*ACTIVITY*: An exact copy of every record, with no pictures, please.

*Saved data entries*:
Start of Block

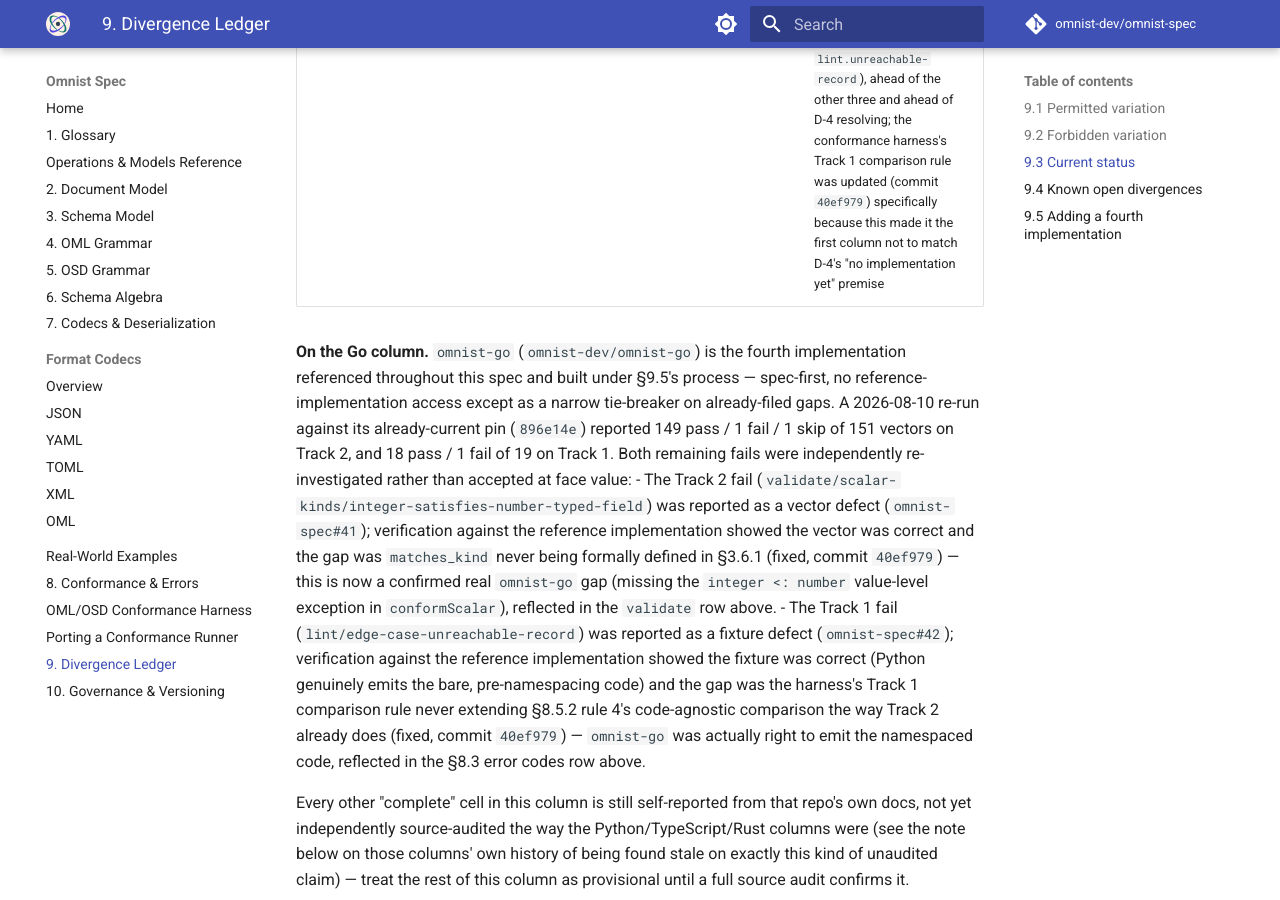
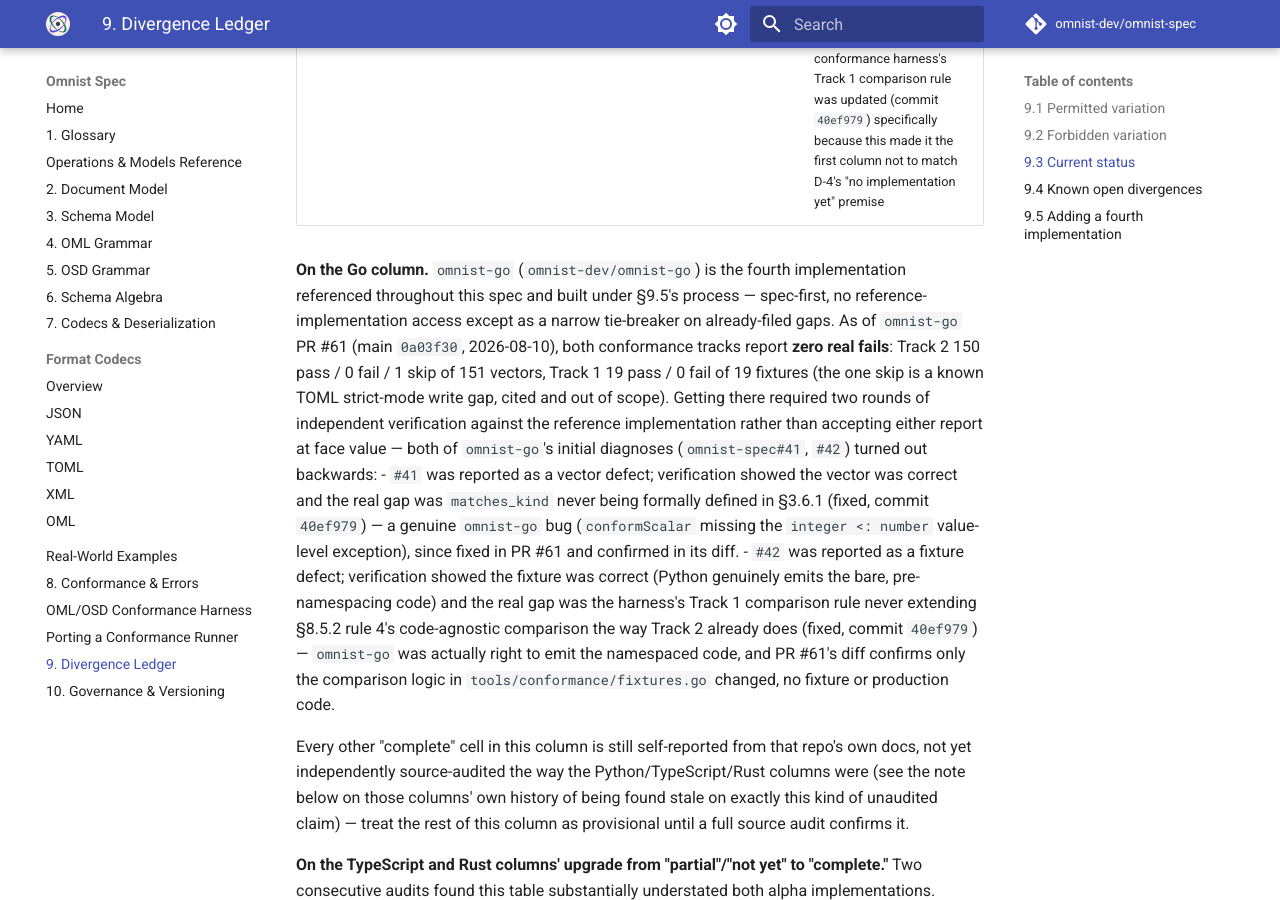
Before and after one commit to omnist-dev/omnist-spec, an MkDocs documentation site: the page built from docs/09-divergence-ledger.md, in a window 1280 px wide and 900 px high, scrolled down 3804 px. Built offline with MkDocs 1.6.1 and Material for MkDocs 9.7.7, drawn with Linux system fonts in a browser that asks for light colours; comment, search, counter and statistics services are not loaded; some of the changed text lies outside the part shown.

Commit message:
Close the loop: Go column reflects zero real fails (omnist-go PR #61)
omnist-go merged PR #61 fixing conformScalar's missing integer<:number
exception (#41) and extending Track 1's lint-finding comparison to be
code-agnostic (#42, harness-only, no fixture/production change). Verified
against the actual PR diff before updating: both fixes are scoped exactly
as expected, nothing extra touched. Updated the validate row and the
"On the Go column" note with the final 150/0/1 Track 2, 19/0/0 Track 1
numbers.

```diff
--- a/docs/09-divergence-ledger.md
+++ b/docs/09-divergence-ledger.md
@@ -109,7 +109,7 @@
 | OML canonical write | complete | partial | complete | complete (self-reported) |
 | OSD read/write | complete | complete | complete | complete (self-reported) |
 | `any` type | yes, v0.5.0 | yes | yes | yes (self-reported) |
-| `validate` | complete | complete | complete | pending a fix confirmed needed by this audit — `conformScalar` is missing the `integer <: number` value-level subtype exception (§3.6.1's `matches_kind`, formally defined in commit `40ef979`); tracked in `omnist-go`'s own issue tracker following `omnist-spec#41`'s resolution |
+| `validate` | complete | complete | complete | complete — `conformScalar`'s missing `integer <: number` exception (§3.6.1's `matches_kind`) was fixed in `omnist-go` PR #61 (main `0a03f30`), verified in the PR diff |
 | `materialize` | complete | complete | complete | complete (self-reported) |
 | `compatible_with` / `equivalent` | complete | complete | complete | complete (self-reported) |
 | `prune` / `is_empty` | complete | complete | complete | complete (self-reported) |
@@ -123,25 +123,26 @@
 **On the Go column.** `omnist-go` (`omnist-dev/omnist-go`) is the fourth
 implementation referenced throughout this spec and built under §9.5's
 process — spec-first, no reference-implementation access except as a
-narrow tie-breaker on already-filed gaps. A 2026-08-10 re-run against its
-already-current pin (`896e14e`) reported 149 pass / 1 fail / 1 skip of 151
-vectors on Track 2, and 18 pass / 1 fail of 19 on Track 1. Both remaining
-fails were independently re-investigated rather than accepted at face value:
-- The Track 2 fail (`validate/scalar-kinds/integer-satisfies-number-typed-field`)
-  was reported as a vector defect (`omnist-spec#41`); verification against
-  the reference implementation showed the vector was correct and the gap was
-  `matches_kind` never being formally defined in §3.6.1 (fixed, commit
-  `40ef979`) — this is now a confirmed real `omnist-go` gap (missing the
-  `integer <: number` value-level exception in `conformScalar`), reflected
-  in the `validate` row above.
-- The Track 1 fail (`lint/edge-case-unreachable-record`) was reported as a
-  fixture defect (`omnist-spec#42`); verification against the reference
-  implementation showed the fixture was correct (Python genuinely emits the
-  bare, pre-namespacing code) and the gap was the harness's Track 1
-  comparison rule never extending §8.5.2 rule 4's code-agnostic comparison
-  the way Track 2 already does (fixed, commit `40ef979`) — `omnist-go` was
-  actually right to emit the namespaced code, reflected in the §8.3 error
-  codes row above.
+narrow tie-breaker on already-filed gaps. As of `omnist-go` PR #61 (main
+`0a03f30`, 2026-08-10), both conformance tracks report **zero real fails**:
+Track 2 150 pass / 0 fail / 1 skip of 151 vectors, Track 1 19 pass / 0 fail
+of 19 fixtures (the one skip is a known TOML strict-mode write gap, cited
+and out of scope). Getting there required two rounds of independent
+verification against the reference implementation rather than accepting
+either report at face value — both of `omnist-go`'s initial diagnoses
+(`omnist-spec#41`, `#42`) turned out backwards:
+- `#41` was reported as a vector defect; verification showed the vector was
+  correct and the real gap was `matches_kind` never being formally defined
+  in §3.6.1 (fixed, commit `40ef979`) — a genuine `omnist-go` bug
+  (`conformScalar` missing the `integer <: number` value-level exception),
+  since fixed in PR #61 and confirmed in its diff.
+- `#42` was reported as a fixture defect; verification showed the fixture
+  was correct (Python genuinely emits the bare, pre-namespacing code) and
+  the real gap was the harness's Track 1 comparison rule never extending
+  §8.5.2 rule 4's code-agnostic comparison the way Track 2 already does
+  (fixed, commit `40ef979`) — `omnist-go` was actually right to emit the
+  namespaced code, and PR #61's diff confirms only the comparison logic in
+  `tools/conformance/fixtures.go` changed, no fixture or production code.
 
 Every other "complete" cell in this column is still self-reported from that
 repo's own docs, not yet independently source-audited the way the
```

End of Block

*EXPECTED ANSWER*:
Before and after one commit to omnist-dev/omnist-spec, an MkDocs documentation site: the page built from docs/09-divergence-ledger.md, in a window 1280 px wide and 900 px high, scrolled down 3804 px. Built offline with MkDocs 1.6.1 and Material for MkDocs 9.7.7, drawn with Linux system fonts in a browser that asks for light colours; comment, search, counter and statistics services are not loaded; some of the changed text lies outside the part shown.

Commit message:
Close the loop: Go column reflects zero real fails (omnist-go PR #61)
omnist-go merged PR #61 fixing conformScalar's missing integer<:number
exception (#41) and extending Track 1's lint-finding comparison to be
code-agnostic (#42, harness-only, no fixture/production change). Verified
against the actual PR diff before updating: both fixes are scoped exactly
as expected, nothing extra touched. Updated the validate row and the
"On the Go column" note with the final 150/0/1 Track 2, 19/0/0 Track 1
numbers.

```diff
--- a/docs/09-divergence-ledger.md
+++ b/docs/09-divergence-ledger.md
@@ -109,7 +109,7 @@
 | OML canonical write | complete | partial | complete | complete (self-reported) |
 | OSD read/write | complete | complete | complete | complete (self-reported) |
 | `any` type | yes, v0.5.0 | yes | yes | yes (self-reported) |
-| `validate` | complete | complete | complete | pending a fix confirmed needed by this audit — `conformScalar` is missing the `integer <: number` value-level subtype exception (§3.6.1's `matches_kind`, formally defined in commit `40ef979`); tracked in `omnist-go`'s own issue tracker following `omnist-spec#41`'s resolution |
+| `validate` | complete | complete | complete | complete — `conformScalar`'s missing `integer <: number` exception (§3.6.1's `matches_kind`) was fixed in `omnist-go` PR #61 (main `0a03f30`), verified in the PR diff |
 | `materialize` | complete | complete | complete | complete (self-reported) |
 | `compatible_with` / `equivalent` | complete | complete | complete | complete (self-reported) |
 | `prune` / `is_empty` | complete | complete | complete | complete (self-reported) |
@@ -123,25 +123,26 @@
 **On the Go column.** `omnist-go` (`omnist-dev/omnist-go`) is the fourth
 implementation referenced throughout this spec and built under §9.5's
 process — spec-first, no reference-implementation access except as a
-narrow tie-breaker on already-filed gaps. A 2026-08-10 re-run against its
-already-current pin (`896e14e`) reported 149 pass / 1 fail / 1 skip of 151
-vectors on Track 2, and 18 pass / 1 fail of 19 on Track 1. Both remaining
-fails were independently re-investigated rather than accepted at face value:
-- The Track 2 fail (`validate/scalar-kinds/integer-satisfies-number-typed-field`)
-  was reported as a vector defect (`omnist-spec#41`); verification against
-  the reference implementation showed the vector was correct and the gap was
-  `matches_kind` never being formally defined in §3.6.1 (fixed, commit
-  `40ef979`) — this is now a confirmed real `omnist-go` gap (missing the
-  `integer <: number` value-level exception in `conformScalar`), reflected
-  in the `validate` row above.
-- The Track 1 fail (`lint/edge-case-unreachable-record`) was reported as a
-  fixture defect (`omnist-spec#42`); verification against the reference
-  implementation showed the fixture was correct (Python genuinely emits the
-  bare, pre-namespacing code) and the gap was the harness's Track 1
-  comparison rule never extending §8.5.2 rule 4's code-agnostic comparison
-  the way Track 2 already does (fixed, commit `40ef979`) — `omnist-go` was
-  actually right to emit the namespaced code, reflected in the §8.3 error
-  codes row above.
+narrow tie-breaker on already-filed gaps. As of `omnist-go` PR #61 (main
+`0a03f30`, 2026-08-10), both conformance tracks report **zero real fails**:
+Track 2 150 pass / 0 fail / 1 skip of 151 vectors, Track 1 19 pass / 0 fail
+of 19 fixtures (the one skip is a known TOML strict-mode write gap, cited
+and out of scope). Getting there required two rounds of independent
+verification against the reference implementation rather than accepting
+either report at face value — both of `omnist-go`'s initial diagnoses
+(`omnist-spec#41`, `#42`) turned out backwards:
+- `#41` was reported as a vector defect; verification showed the vector was
+  correct and the real gap was `matches_kind` never being formally defined
+  in §3.6.1 (fixed, commit `40ef979`) — a genuine `omnist-go` bug
+  (`conformScalar` missing the `integer <: number` value-level exception),
+  since fixed in PR #61 and confirmed in its diff.
+- `#42` was reported as a fixture defect; verification showed the fixture
+  was correct (Python genuinely emits the bare, pre-namespacing code) and
+  the real gap was the harness's Track 1 comparison rule never extending
+  §8.5.2 rule 4's code-agnostic comparison the way Track 2 already does
+  (fixed, commit `40ef979`) — `omnist-go` was actually right to emit the
+  namespaced code, and PR #61's diff confirms only the comparison logic in
+  `tools/conformance/fixtures.go` changed, no fixture or production code.
 
 Every other "complete" cell in this column is still self-reported from that
 repo's own docs, not yet independently source-audited the way the
```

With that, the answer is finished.